TASK INSTRUCTIONS
For the string "spend", state the number of lines in the data that contain it, and nothing else.

[Data entries]
______________________________
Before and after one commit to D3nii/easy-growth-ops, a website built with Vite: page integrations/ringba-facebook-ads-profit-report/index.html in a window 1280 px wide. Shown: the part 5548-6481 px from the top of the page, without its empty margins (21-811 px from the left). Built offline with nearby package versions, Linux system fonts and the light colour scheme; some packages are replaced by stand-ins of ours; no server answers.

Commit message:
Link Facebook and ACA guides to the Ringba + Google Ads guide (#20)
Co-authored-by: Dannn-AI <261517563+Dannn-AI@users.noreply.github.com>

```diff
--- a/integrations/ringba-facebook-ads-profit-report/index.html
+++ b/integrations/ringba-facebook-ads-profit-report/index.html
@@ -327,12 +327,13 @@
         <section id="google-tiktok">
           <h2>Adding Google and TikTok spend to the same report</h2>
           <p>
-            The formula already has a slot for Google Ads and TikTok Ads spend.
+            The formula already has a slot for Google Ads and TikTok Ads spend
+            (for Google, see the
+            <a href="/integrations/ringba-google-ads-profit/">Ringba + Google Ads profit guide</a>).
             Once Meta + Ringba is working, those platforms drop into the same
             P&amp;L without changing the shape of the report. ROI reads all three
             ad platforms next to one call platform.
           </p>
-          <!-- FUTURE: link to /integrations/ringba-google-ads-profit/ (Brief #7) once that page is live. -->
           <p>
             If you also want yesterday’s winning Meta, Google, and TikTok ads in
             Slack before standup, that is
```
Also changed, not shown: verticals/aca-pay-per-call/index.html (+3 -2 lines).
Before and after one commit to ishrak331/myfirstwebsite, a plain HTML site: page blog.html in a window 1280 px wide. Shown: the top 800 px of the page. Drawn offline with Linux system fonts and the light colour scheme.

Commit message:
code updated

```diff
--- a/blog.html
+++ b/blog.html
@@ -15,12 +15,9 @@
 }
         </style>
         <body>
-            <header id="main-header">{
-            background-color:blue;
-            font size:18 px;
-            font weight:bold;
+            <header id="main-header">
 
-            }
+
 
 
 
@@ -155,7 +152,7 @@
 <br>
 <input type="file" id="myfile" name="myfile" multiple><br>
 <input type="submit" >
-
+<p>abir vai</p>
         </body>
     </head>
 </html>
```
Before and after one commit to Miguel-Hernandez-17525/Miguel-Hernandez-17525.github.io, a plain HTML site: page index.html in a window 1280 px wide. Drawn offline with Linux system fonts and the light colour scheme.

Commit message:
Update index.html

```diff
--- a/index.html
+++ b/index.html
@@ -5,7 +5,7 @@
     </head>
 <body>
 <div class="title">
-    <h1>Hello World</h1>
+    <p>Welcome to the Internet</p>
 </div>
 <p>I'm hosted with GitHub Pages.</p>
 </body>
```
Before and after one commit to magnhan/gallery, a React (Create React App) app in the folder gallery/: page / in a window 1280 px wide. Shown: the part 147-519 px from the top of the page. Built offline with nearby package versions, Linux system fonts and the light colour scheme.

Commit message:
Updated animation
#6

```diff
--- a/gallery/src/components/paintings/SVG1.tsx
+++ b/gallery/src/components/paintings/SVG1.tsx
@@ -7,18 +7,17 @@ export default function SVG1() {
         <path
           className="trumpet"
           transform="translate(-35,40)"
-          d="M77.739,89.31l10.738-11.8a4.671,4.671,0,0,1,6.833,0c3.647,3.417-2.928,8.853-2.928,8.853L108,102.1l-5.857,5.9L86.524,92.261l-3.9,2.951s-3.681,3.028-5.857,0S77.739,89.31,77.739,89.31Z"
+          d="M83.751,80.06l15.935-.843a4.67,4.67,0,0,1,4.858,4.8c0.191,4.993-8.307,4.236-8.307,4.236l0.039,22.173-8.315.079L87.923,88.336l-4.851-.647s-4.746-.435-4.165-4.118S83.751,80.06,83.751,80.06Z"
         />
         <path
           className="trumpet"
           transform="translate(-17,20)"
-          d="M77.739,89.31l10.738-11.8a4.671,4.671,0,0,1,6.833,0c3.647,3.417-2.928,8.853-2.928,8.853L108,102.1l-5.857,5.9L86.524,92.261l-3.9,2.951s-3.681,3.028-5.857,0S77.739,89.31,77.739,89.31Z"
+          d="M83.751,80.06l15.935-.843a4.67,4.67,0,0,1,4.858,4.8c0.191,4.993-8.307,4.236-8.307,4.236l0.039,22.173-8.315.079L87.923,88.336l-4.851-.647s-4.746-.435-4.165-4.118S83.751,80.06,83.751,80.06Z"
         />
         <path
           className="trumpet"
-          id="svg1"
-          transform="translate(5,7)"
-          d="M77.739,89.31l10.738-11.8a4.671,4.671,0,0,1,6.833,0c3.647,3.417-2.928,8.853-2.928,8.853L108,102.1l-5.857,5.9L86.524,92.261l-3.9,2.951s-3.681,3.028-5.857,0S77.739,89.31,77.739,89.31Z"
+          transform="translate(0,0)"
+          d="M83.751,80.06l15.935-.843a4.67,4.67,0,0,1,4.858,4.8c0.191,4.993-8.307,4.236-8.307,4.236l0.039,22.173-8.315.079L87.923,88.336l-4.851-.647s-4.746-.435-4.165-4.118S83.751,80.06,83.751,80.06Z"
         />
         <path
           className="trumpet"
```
______________________________
EXERCISE SOLUTION
3